▸ WORK TO COMPLETE
Reproduce the whole listing, keeping every character the same.

▸ PROVIDED ENTRIES
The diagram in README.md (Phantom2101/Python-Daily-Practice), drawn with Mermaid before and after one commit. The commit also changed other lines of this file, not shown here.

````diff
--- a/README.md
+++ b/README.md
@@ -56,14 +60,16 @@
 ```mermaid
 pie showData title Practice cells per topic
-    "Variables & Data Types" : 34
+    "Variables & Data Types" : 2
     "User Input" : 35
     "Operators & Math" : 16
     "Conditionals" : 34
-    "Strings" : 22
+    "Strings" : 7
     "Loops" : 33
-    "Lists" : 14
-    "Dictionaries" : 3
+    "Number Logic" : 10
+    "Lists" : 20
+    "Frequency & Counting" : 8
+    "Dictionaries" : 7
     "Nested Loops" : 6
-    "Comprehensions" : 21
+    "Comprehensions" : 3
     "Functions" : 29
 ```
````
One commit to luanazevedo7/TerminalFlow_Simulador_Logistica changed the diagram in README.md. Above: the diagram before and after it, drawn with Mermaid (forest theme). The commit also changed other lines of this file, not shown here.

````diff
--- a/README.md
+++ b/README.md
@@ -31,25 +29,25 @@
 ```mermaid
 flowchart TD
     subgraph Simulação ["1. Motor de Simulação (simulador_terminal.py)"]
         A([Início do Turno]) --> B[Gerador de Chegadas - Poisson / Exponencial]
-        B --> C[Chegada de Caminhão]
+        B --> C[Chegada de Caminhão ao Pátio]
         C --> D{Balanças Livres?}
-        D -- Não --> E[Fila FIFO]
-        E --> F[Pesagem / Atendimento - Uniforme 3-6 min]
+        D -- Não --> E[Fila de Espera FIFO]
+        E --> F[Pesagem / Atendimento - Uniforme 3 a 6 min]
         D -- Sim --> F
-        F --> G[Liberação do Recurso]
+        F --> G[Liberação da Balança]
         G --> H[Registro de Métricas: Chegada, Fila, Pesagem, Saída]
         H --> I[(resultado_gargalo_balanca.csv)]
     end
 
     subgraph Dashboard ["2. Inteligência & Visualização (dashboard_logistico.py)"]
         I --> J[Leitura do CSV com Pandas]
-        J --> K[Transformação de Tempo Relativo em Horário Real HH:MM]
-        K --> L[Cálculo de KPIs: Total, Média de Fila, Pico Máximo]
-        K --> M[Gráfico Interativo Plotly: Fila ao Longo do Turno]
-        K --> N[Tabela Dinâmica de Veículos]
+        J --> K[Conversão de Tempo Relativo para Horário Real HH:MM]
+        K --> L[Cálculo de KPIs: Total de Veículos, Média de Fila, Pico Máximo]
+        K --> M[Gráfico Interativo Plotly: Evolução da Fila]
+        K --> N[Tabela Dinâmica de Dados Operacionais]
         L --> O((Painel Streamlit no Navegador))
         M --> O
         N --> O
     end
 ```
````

▸ TASK OUTPUT
The diagram in README.md (Phantom2101/Python-Daily-Practice), drawn with Mermaid before and after one commit. The commit also changed other lines of this file, not shown here.

````diff
--- a/README.md
+++ b/README.md
@@ -56,14 +60,16 @@
 ```mermaid
 pie showData title Practice cells per topic
-    "Variables & Data Types" : 34
+    "Variables & Data Types" : 2
     "User Input" : 35
     "Operators & Math" : 16
     "Conditionals" : 34
-    "Strings" : 22
+    "Strings" : 7
     "Loops" : 33
-    "Lists" : 14
-    "Dictionaries" : 3
+    "Number Logic" : 10
+    "Lists" : 20
+    "Frequency & Counting" : 8
+    "Dictionaries" : 7
     "Nested Loops" : 6
-    "Comprehensions" : 21
+    "Comprehensions" : 3
     "Functions" : 29
 ```
````
One commit to luanazevedo7/TerminalFlow_Simulador_Logistica changed the diagram in README.md. Above: the diagram before and after it, drawn with Mermaid (forest theme). The commit also changed other lines of this file, not shown here.

````diff
--- a/README.md
+++ b/README.md
@@ -31,25 +29,25 @@
 ```mermaid
 flowchart TD
     subgraph Simulação ["1. Motor de Simulação (simulador_terminal.py)"]
         A([Início do Turno]) --> B[Gerador de Chegadas - Poisson / Exponencial]
-        B --> C[Chegada de Caminhão]
+        B --> C[Chegada de Caminhão ao Pátio]
         C --> D{Balanças Livres?}
-        D -- Não --> E[Fila FIFO]
-        E --> F[Pesagem / Atendimento - Uniforme 3-6 min]
+        D -- Não --> E[Fila de Espera FIFO]
+        E --> F[Pesagem / Atendimento - Uniforme 3 a 6 min]
         D -- Sim --> F
-        F --> G[Liberação do Recurso]
+        F --> G[Liberação da Balança]
         G --> H[Registro de Métricas: Chegada, Fila, Pesagem, Saída]
         H --> I[(resultado_gargalo_balanca.csv)]
     end
 
     subgraph Dashboard ["2. Inteligência & Visualização (dashboard_logistico.py)"]
         I --> J[Leitura do CSV com Pandas]
-        J --> K[Transformação de Tempo Relativo em Horário Real HH:MM]
-        K --> L[Cálculo de KPIs: Total, Média de Fila, Pico Máximo]
-        K --> M[Gráfico Interativo Plotly: Fila ao Longo do Turno]
-        K --> N[Tabela Dinâmica de Veículos]
+        J --> K[Conversão de Tempo Relativo para Horário Real HH:MM]
+        K --> L[Cálculo de KPIs: Total de Veículos, Média de Fila, Pico Máximo]
+        K --> M[Gráfico Interativo Plotly: Evolução da Fila]
+        K --> N[Tabela Dinâmica de Dados Operacionais]
         L --> O((Painel Streamlit no Navegador))
         M --> O
         N --> O
     end
 ```
````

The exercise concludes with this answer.